§ DIRECTIONS:
Sort through the data and copy the lines holding the word "duration".

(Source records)
::::::

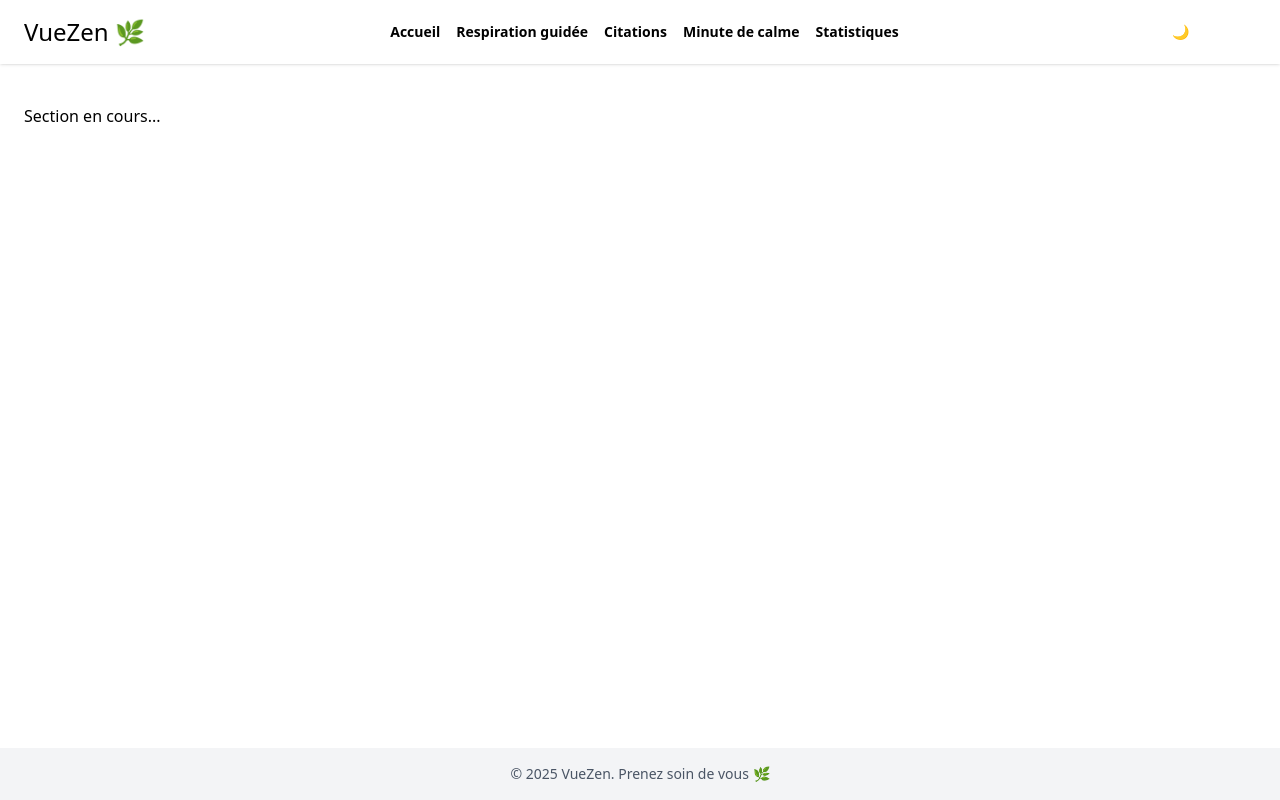
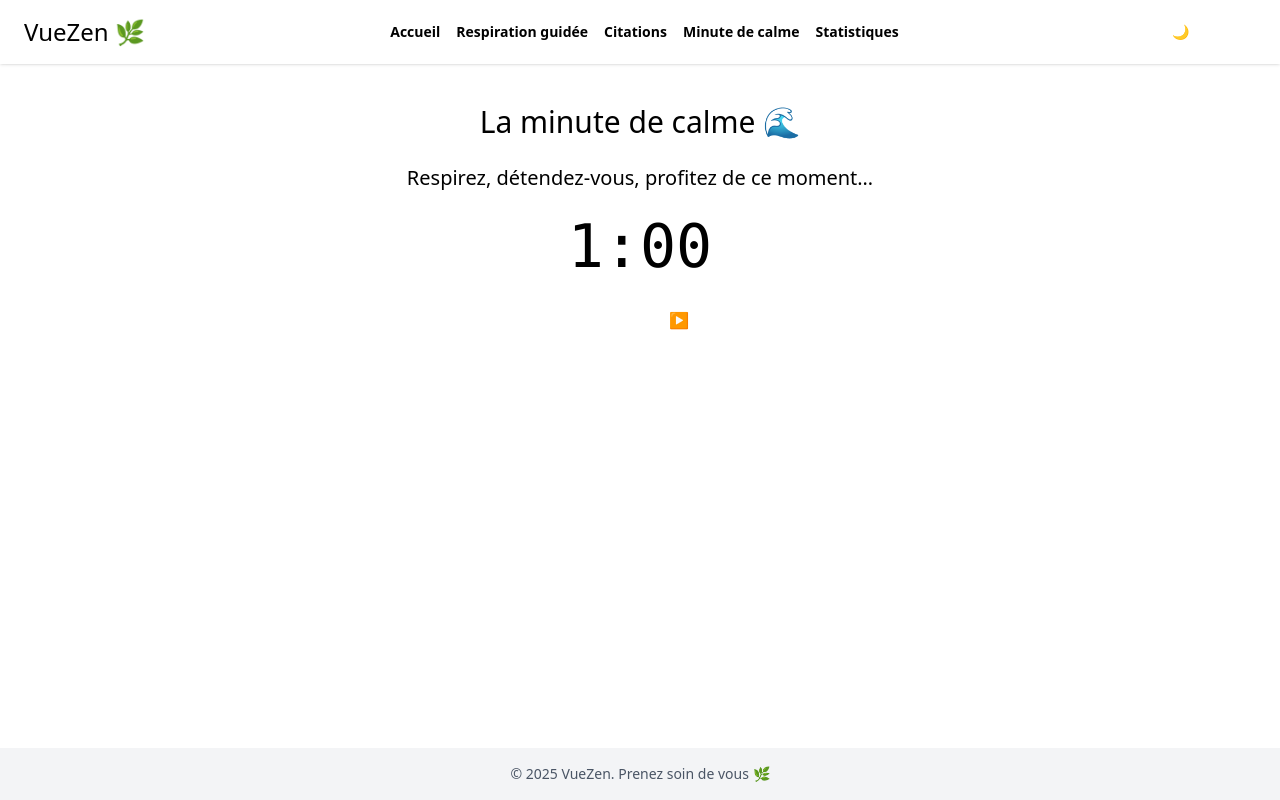
Before and after one commit to haaslaura/vuezenapp, a Vue app: page /calm in a window 1280 px wide. Built offline with nearby package versions, Linux system fonts and the light colour scheme.

Commit message:
Logic of the minute of calm page: before launch, "start" button, during "pause"/"resume" button, end of session "start" button

```diff
--- a/src/views/Breathing.vue
+++ b/src/views/Breathing.vue
@@ -5,7 +5,7 @@ import BreathingCircle from '@/components/BreathingCircle.vue'
 <template>
     <section class="text-center space-y-6">
         <h2 class="text-3xl font-display">Respiration guidée 🌬️</h2>
-        <p>Suivez la respiration guidée pendant quelques instants afin de retrouver calme et concentration.</p>
+        <p class="text-xl text-zen-gray dark:text-white">Suivez la respiration guidée pendant quelques instants afin de retrouver calme et concentration.</p>
         <br/>
         <BreathingCircle />
     </section>
--- a/src/views/Calm.vue
+++ b/src/views/Calm.vue
@@ -1,5 +1,98 @@
+<script setup>
+import { ref, computed, onBeforeUnmount } from 'vue'
+
+const duration = 60
+const timeLeft = ref(duration)
+const isRunning = ref(false)
+const hasStarted = ref(false)
+let intervalId
+
+const audioRef = ref(null)
+
+const formattedTime = computed(() => {
+  const min = Math.floor(timeLeft.value / 60)
+  const sec = timeLeft.value % 60
+  return `${min}:${sec.toString().padStart(2, '0')}`
+})
+
+function startSession() {
+  timeLeft.value = duration
+  hasStarted.value = true
+  isRunning.value = true
+  startTimer()
+  audioRef.value?.play()
+}
+
+function startTimer() {
+  intervalId = setInterval(() => {
+    if (timeLeft.value > 0) {
+      timeLeft.value--
+    } else {
+      stopSession()
+    }
+  }, 1000)
+}
+
+function toggleTimer() {
+  if (isRunning.value) {
+    clearInterval(intervalId)
+    audioRef.value?.pause()
+  } else {
+    startTimer()
+    audioRef.value?.play()
+  }
+  isRunning.value = !isRunning.value
+}
+
+function stopSession() {
+  clearInterval(intervalId)
+  isRunning.value = false
+  audioRef.value?.pause()
+  timeLeft.value = duration
+  hasStarted.value = false
+}
+
+onBeforeUnmount(() => {
+  clearInterval(intervalId)
+  audioRef.value?.pause()
+})
+</script>
+
 <template>
-    <section>
-        <p>Section en cours...</p>
+    <section class="flex flex-col items-center justify-center text-center gap-6">
+        <h2 class="text-3xl font-display">La minute de calme 🌊</h2>
+
+        <p class="text-xl text-zen-gray dark:text-white">
+            Respirez, détendez-vous, profitez de ce moment…
+        </p>
+
+        <!-- Timer -->
+        <div class="text-6xl font-mono text-zen-green dark:text-green-300">
+            {{ formattedTime }}
+        </div>
+
+        <!-- Controls -->
+        <div>
+            <button
+                v-if="!hasStarted"
+                @click="startSession"
+                class="px-6 py-2 bg-zen-green text-white rounded hover:bg-green-700 transition"
+            >
+                Démarrer ▶️
+            </button>
+
+            <button
+                v-else
+                @click="toggleTimer"
+                :disabled="timeLeft === 0"
+                class="px-6 py-2 bg-zen-green text-white rounded hover:bg-green-700 transition"
+            >
+                {{ isRunning ? "Pause ⏸️" : "Reprendre ▶️" }}
+            </button>
+        </div>
+
+        <!-- Sound -->
+        <audio ref="audioRef" src="/sounds/waves-and-seagulls.wav" loop></audio>
+
     </section>
 </template>
```
Also changed, not shown: 1 other file (tests, documents, lock files or other folders).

::::::

§ YOUR SOLUTION:
+const duration = 60
+const timeLeft = ref(duration)
+  timeLeft.value = duration
+  timeLeft.value = duration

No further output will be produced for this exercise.